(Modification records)
####

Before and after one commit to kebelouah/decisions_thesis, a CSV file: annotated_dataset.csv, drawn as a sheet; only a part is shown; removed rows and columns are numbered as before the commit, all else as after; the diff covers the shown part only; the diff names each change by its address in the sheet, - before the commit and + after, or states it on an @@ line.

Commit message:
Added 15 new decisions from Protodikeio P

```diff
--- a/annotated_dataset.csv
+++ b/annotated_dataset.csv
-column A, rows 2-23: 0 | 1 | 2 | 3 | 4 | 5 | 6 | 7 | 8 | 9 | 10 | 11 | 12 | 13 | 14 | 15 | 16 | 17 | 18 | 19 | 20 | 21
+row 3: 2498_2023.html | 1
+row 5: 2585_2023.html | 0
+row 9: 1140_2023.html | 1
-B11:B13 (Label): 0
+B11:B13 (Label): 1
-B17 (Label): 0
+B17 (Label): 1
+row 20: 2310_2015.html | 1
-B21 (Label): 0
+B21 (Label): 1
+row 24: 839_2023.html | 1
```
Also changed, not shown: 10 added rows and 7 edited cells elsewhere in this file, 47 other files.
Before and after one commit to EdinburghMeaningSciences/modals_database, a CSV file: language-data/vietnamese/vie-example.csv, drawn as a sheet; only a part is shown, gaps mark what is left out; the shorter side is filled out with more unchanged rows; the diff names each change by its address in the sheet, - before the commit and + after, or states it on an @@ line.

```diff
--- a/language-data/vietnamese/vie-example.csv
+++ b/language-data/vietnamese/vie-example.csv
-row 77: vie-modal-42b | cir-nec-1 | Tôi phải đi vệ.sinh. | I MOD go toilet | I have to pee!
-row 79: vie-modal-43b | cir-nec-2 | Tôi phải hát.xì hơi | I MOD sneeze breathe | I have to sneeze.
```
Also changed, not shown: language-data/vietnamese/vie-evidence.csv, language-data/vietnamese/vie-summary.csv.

####

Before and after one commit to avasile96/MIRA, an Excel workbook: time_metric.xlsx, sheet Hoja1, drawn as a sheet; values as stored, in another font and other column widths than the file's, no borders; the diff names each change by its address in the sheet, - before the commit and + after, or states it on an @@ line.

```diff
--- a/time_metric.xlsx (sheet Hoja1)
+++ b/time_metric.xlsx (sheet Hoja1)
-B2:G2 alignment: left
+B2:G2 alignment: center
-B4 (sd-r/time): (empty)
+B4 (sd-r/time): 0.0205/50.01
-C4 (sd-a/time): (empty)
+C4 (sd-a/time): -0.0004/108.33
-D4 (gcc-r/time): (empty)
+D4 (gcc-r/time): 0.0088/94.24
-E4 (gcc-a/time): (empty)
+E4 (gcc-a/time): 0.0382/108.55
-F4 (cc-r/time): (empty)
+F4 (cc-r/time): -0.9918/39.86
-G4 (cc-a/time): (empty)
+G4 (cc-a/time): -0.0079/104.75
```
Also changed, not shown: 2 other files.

####

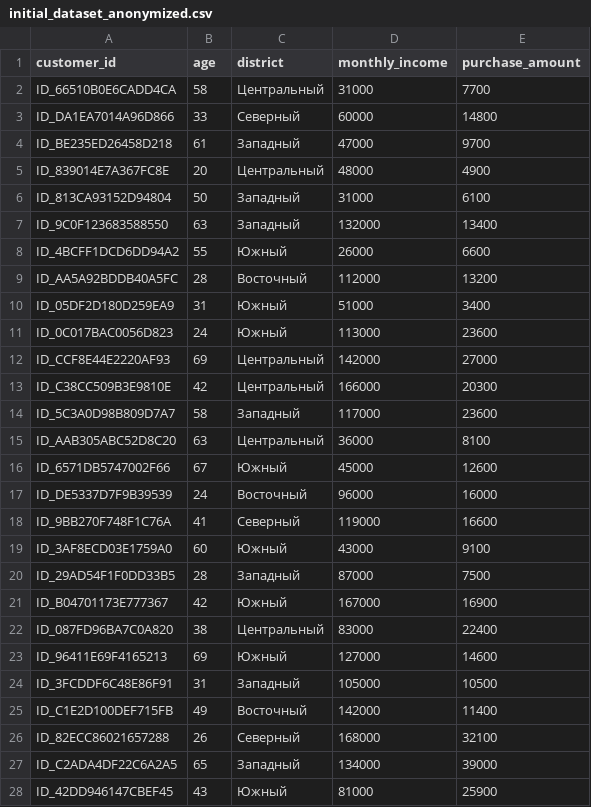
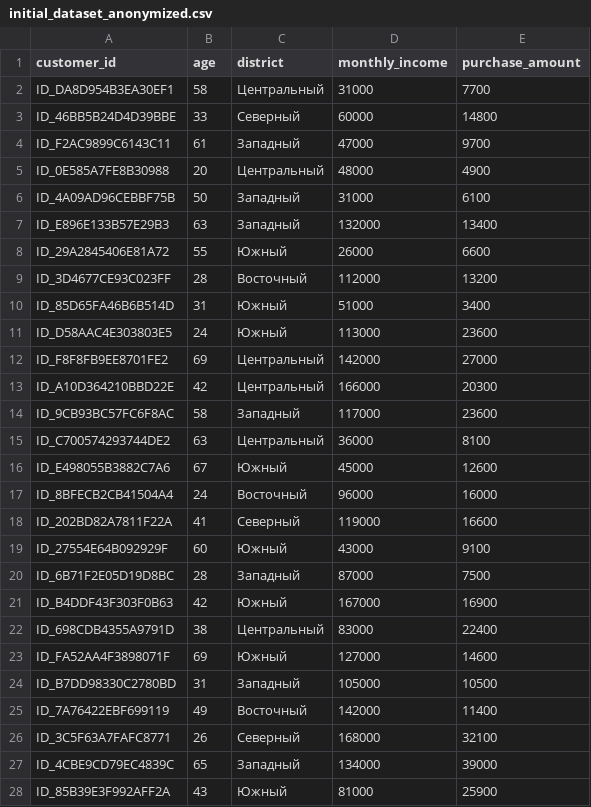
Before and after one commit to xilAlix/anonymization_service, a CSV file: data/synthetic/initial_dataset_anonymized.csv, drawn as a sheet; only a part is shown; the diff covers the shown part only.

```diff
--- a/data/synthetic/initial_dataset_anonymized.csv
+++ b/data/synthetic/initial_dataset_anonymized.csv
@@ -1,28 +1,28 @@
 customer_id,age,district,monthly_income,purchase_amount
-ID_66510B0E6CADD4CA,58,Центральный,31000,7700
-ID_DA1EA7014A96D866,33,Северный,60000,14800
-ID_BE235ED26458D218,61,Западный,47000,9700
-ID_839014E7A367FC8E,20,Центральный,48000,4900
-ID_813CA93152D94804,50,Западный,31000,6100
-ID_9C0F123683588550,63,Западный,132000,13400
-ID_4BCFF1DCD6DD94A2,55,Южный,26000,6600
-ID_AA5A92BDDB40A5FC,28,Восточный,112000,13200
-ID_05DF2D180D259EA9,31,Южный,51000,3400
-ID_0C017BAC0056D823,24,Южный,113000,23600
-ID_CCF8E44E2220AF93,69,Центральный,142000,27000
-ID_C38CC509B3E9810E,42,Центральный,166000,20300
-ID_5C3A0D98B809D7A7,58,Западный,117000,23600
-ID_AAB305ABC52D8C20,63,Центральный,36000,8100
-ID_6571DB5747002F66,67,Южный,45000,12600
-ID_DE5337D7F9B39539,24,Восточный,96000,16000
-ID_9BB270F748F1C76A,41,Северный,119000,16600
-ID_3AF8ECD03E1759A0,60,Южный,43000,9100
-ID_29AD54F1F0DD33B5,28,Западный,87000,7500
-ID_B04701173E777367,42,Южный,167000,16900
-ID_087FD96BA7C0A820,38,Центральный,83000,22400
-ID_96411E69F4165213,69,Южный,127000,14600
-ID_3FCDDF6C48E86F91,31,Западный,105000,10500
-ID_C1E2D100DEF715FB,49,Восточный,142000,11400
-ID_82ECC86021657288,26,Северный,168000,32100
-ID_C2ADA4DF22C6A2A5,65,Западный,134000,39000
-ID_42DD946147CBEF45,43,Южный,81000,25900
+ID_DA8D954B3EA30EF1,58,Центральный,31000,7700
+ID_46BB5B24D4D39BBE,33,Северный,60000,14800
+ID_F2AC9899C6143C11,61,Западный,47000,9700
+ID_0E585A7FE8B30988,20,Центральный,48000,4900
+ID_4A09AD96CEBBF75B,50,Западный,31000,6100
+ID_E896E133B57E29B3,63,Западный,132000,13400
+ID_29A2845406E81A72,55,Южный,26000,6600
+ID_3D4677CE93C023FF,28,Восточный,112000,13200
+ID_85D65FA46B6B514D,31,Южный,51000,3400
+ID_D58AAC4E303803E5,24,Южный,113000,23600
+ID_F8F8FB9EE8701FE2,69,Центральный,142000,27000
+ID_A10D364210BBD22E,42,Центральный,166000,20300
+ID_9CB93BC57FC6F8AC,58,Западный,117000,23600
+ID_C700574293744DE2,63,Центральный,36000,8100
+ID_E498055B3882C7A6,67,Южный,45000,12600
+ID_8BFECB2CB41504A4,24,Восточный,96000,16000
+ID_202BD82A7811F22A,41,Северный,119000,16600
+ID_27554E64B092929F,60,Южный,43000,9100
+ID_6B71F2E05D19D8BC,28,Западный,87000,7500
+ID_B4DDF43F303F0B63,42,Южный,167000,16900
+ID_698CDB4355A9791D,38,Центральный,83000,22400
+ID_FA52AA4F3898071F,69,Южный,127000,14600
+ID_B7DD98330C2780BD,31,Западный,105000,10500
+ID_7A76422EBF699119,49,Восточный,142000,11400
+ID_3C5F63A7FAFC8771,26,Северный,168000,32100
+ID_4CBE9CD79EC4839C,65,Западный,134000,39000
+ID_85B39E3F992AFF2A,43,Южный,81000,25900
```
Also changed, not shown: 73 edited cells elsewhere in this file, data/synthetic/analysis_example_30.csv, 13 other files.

####

- **Task to carry out**
Find the string "synthetic" in the data. Report each line it appears in.

- **Response to the exercise**
Before and after one commit to xilAlix/anonymization_service, a CSV file: data/synthetic/initial_dataset_anonymized.csv, drawn as a sheet; only a part is shown; the diff covers the shown part only.
--- a/data/synthetic/initial_dataset_anonymized.csv
+++ b/data/synthetic/initial_dataset_anonymized.csv
Also changed, not shown: 73 edited cells elsewhere in this file, data/synthetic/analysis_example_30.csv, 13 other files.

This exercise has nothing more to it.